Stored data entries
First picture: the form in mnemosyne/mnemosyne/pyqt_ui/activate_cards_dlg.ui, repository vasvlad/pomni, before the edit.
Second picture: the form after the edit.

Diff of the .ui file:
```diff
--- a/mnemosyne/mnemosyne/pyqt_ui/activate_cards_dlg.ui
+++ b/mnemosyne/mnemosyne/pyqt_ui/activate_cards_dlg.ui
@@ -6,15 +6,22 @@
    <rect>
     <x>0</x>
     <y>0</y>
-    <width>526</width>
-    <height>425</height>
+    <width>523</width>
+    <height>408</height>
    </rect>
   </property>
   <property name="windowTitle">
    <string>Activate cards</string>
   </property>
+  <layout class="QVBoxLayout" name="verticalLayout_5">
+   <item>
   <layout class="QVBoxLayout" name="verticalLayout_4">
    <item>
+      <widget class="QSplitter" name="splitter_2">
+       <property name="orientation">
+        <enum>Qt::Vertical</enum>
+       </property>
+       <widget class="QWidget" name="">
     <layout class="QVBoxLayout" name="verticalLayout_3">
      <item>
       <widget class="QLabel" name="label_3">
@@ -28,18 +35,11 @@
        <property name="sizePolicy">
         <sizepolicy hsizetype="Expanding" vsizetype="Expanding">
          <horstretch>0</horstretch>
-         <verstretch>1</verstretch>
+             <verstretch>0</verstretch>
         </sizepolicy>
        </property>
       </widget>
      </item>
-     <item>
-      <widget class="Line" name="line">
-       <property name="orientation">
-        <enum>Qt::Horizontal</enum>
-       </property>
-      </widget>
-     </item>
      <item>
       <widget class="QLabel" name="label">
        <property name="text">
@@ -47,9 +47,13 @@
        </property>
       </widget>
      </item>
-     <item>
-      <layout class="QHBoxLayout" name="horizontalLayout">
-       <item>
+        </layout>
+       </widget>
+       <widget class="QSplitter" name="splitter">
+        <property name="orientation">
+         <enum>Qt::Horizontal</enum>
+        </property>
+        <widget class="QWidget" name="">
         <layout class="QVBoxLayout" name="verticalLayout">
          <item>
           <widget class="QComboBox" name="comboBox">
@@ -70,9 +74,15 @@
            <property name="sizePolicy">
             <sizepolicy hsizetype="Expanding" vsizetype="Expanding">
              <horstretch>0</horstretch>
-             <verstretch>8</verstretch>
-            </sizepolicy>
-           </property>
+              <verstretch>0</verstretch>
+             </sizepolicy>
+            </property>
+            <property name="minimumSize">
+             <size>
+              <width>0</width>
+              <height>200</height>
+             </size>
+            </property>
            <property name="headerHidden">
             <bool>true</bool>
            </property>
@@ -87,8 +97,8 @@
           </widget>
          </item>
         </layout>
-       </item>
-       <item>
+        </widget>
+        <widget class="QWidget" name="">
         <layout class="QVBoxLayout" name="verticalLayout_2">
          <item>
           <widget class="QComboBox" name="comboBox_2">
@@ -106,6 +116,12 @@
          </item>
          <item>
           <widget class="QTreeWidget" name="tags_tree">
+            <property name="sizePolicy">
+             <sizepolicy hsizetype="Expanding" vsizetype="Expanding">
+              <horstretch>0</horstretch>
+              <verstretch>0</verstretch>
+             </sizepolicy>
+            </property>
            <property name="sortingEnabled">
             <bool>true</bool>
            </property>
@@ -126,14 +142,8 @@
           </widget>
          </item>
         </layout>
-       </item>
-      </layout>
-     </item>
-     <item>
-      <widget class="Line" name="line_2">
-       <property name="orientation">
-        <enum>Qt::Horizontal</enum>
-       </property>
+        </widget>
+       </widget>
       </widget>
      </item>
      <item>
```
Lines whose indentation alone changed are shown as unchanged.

> _Exercise aim_: Look through the entries for the string "vsizetype". Every line that has it belongs in the answer.

> _Solution_:
         <sizepolicy hsizetype="Expanding" vsizetype="Expanding">
             <sizepolicy hsizetype="Expanding" vsizetype="Expanding">
+             <sizepolicy hsizetype="Expanding" vsizetype="Expanding">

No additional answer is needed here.